Drummer and composer Sanah Kadoura, born in the country of Lebanon and raised in Canada, has impressed many fellow musicians and listeners over the course of her young career. Since moving to New York City in the mid-2010s, she's played with pianist Kirk Lightsey, guitarist Ed Cherry, vibraphonist Joe Locke, trumpeter/pianist Nicholas Payton, the late Roy Hargrove, trumpeter Jeremy Pelt, and so many others.  She's a member of the Canadian-based collective Ostara Project, whose 2022 debut album stood out for its creativity and musicianship, and self-released her first solo album "Hawk Eyes" in 2018 which featured, among others, guitarist Mark Whitfield and bassist James Genus.  Ms. Kadoura writes her own music, produces her sessions, and is poised to become an important musical voice over the coming decades. 

"Duality" (self-released) is Ms. Kadoura's new album and it's a winner from the opening note.  Her running mates include Stacy Dillard (soprano saxophone), Virginia MacDonald (clarinet), Rachel Therrien (flugelhorn, trumpet), Michael King (acoustic piano, Rhodes, organ), Jonathan Michel (acoustic and electric basses), and vocalist Joanna Majoko plus Parham Haghighi (vocals on three tracks) and Flavio Silva (electric guitar on one cut). One of the more fascinating is how often Ms. Kadoura uses two or more "voices" to express the song's thematic material––take "The Seer, The Soarer" (listen below) and how the soprano sax, clarinet, and flugelhorn state the theme and how the solos build off Michel's funky electric bass. On the title track, notice how the different instruments move around each after Dillard states the theme. Haghighi's vocal adds a Middle-Eastern touch before the soprano sax and clarinet solo together in conversation. Then, Ms. Majoko joins Haghighi for a repetition of the theme.  These textures are in contrast to each but not in conflict. The arranger is looking for textural diversity in her music.

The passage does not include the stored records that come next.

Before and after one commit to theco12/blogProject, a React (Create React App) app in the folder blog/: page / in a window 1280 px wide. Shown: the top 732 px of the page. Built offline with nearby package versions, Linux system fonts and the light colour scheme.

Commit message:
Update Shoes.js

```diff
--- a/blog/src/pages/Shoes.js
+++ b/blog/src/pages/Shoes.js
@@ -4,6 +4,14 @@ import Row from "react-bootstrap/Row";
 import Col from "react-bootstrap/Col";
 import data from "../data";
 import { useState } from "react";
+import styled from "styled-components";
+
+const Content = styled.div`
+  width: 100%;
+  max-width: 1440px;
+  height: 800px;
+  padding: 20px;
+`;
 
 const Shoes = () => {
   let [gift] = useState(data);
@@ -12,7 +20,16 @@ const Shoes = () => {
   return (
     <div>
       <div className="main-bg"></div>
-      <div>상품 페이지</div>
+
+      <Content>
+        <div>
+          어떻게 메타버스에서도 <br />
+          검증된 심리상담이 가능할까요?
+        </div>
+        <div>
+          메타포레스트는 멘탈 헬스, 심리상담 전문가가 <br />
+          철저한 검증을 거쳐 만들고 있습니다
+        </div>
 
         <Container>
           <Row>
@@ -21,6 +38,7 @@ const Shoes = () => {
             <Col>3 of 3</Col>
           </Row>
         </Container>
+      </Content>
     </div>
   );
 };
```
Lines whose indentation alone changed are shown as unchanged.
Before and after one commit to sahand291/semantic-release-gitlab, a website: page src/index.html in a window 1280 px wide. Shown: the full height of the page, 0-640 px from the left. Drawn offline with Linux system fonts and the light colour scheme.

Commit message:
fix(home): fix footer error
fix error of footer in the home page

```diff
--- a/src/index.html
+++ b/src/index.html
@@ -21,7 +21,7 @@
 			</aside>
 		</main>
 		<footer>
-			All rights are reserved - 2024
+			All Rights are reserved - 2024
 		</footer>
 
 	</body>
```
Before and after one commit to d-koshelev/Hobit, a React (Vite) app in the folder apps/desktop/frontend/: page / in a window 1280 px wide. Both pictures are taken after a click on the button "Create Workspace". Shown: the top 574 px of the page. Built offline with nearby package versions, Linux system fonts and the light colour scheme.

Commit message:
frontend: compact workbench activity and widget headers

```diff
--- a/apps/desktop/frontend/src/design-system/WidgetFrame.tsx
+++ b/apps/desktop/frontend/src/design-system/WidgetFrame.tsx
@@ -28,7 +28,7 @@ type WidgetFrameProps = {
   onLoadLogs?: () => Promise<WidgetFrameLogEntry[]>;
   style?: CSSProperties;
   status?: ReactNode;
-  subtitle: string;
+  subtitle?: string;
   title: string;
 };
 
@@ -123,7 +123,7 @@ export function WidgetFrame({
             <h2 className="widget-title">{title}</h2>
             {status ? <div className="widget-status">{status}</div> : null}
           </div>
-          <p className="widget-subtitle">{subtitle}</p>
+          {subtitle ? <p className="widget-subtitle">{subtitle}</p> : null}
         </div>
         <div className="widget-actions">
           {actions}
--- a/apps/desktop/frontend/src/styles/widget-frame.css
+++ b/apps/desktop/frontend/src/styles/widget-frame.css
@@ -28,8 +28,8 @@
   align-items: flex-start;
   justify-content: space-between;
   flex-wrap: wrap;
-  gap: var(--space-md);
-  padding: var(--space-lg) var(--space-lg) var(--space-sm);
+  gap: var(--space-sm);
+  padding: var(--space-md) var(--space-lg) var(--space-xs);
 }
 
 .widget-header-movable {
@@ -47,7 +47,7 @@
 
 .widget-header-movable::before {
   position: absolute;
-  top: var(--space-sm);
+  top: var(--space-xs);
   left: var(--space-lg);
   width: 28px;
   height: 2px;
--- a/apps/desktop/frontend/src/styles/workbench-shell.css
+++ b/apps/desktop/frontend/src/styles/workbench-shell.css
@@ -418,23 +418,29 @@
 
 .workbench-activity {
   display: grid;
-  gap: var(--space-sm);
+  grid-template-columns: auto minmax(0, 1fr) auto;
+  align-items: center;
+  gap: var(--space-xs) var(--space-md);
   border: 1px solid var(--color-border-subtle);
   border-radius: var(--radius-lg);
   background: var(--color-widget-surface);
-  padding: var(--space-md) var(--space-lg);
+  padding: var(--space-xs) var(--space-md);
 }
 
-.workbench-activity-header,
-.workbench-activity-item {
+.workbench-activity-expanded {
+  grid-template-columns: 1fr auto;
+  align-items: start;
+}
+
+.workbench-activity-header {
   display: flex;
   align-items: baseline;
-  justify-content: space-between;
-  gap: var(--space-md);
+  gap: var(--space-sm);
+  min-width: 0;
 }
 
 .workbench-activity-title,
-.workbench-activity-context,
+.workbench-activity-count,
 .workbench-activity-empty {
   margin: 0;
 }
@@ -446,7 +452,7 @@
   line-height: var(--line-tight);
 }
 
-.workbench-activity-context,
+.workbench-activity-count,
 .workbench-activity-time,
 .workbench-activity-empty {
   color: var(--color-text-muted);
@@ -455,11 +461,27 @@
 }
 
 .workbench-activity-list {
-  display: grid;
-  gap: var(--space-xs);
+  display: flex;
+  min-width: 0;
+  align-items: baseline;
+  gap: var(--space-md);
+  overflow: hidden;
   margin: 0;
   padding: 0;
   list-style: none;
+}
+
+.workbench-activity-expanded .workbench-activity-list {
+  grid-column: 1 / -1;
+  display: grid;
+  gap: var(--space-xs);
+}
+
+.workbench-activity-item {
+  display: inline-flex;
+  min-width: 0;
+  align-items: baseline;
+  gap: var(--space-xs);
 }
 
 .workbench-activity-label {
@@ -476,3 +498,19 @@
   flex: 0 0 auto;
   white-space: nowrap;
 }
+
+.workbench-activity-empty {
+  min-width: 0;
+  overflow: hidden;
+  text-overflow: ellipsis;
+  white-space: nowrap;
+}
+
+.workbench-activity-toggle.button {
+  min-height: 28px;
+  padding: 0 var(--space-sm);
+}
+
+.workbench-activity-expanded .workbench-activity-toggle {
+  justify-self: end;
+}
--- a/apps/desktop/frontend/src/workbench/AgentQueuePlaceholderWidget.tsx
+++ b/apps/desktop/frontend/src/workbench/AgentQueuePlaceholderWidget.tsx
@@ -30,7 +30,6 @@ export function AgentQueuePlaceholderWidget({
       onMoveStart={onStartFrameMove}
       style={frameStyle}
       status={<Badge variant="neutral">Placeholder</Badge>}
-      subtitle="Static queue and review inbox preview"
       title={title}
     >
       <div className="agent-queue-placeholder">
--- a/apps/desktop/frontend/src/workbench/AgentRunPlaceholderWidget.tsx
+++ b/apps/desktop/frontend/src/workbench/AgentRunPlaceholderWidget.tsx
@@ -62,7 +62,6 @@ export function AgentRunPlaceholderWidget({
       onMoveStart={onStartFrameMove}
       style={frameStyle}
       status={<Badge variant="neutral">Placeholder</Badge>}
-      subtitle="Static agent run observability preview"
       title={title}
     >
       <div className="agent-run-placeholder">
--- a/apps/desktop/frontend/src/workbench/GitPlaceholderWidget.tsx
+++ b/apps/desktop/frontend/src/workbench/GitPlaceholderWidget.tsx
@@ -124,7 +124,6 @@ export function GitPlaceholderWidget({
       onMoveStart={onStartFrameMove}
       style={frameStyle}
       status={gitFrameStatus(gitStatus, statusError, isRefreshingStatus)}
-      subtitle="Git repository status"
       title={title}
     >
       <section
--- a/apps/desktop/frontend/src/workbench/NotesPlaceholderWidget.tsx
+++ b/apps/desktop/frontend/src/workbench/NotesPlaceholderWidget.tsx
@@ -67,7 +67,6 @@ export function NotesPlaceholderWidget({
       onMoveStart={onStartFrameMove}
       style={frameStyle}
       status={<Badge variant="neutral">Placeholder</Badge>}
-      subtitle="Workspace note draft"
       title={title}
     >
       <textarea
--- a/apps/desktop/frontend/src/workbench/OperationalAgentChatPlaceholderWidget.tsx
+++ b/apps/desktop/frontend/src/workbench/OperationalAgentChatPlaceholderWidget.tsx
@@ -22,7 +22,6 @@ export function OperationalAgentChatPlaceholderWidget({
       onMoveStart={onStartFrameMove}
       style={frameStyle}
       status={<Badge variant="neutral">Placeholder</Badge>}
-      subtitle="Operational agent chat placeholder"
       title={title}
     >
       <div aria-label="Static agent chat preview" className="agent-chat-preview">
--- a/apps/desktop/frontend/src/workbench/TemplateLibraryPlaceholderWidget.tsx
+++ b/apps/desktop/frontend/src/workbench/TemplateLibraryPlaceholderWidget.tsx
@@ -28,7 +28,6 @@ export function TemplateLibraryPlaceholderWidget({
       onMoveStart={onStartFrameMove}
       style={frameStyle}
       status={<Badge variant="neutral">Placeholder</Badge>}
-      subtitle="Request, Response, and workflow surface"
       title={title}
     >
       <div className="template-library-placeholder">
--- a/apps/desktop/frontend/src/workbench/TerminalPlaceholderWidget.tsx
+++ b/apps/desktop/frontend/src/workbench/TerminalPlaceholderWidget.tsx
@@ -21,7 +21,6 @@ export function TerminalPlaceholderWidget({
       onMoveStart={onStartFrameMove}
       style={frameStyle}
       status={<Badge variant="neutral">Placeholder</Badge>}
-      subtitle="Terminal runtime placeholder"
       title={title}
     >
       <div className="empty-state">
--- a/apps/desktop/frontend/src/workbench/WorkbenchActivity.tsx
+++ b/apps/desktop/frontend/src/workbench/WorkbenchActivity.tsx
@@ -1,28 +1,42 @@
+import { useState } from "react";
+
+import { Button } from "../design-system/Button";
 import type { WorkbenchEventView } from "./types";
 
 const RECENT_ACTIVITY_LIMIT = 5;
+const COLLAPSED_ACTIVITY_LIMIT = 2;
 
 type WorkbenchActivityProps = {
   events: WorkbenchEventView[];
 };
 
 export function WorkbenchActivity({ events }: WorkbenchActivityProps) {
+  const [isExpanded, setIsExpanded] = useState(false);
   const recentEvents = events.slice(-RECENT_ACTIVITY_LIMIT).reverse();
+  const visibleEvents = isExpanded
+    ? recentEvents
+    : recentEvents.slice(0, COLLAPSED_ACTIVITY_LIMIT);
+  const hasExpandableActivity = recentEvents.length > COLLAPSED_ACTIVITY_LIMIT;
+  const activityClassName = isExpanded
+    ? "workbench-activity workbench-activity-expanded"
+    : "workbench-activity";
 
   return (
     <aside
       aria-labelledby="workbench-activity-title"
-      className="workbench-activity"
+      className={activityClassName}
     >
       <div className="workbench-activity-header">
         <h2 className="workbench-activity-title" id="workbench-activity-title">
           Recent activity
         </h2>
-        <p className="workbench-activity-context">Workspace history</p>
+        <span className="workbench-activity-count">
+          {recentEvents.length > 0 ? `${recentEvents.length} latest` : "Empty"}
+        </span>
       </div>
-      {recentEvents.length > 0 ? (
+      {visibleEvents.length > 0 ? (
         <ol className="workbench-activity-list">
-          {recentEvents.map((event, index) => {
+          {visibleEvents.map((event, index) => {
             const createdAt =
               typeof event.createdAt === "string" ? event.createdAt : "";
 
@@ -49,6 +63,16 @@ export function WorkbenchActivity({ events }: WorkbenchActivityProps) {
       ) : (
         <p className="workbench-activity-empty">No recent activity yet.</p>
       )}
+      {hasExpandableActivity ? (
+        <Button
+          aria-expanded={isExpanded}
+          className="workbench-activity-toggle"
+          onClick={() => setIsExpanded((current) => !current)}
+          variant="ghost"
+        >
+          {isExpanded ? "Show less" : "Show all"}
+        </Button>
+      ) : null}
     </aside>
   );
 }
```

Photo: Tieran Green
Later in the program, "Zaytoon" mines Ms. Kadoura's country of origin for a playful, dancing, intriguing, tune.  The rhythm section dances below the different soloists with Dillard's soprano sax and Ms. Therrien's flugelhorn building their solos off the traditional-sounding melody. The piece closes with Haghighi chanting the melody as Ms. Majoko and the soprano "scat" behind him.  

The album closes with "Rise", a contemporary r'n'b piece featuring Ms. Majoko's melismatic vocal (check out her vocal chorus overdubs) over a rock-solid drum and Michel's burbling bass lines plus the colors of the Rhodes.  Again, Stacy Dillard's soprano saxophone serves as a delightful counterpoint to the vocal.  at about 3/4s of the way through the tune, the band breaks into a section that sounds more like progressive rock; this features voices coming at the listener from all sides over the throbbing. It makes for a surprising ending to a consistently creative adventure.

"Duality" is filled with good, solid, well-played music, planned out enough to make each song stand on its own yet open enough to allow for impressive solo work by a top-notch ensemble.  One has to believe that Sanah Kadoura knows what she wants, what she can do, and, sooner than later, that the sky may be her only limit! Give a listen, a close listen!

For more information, go to  To hear more and purchase the album, go to

Hear "The Seer, The Soarer":

No comments:

Post a Comment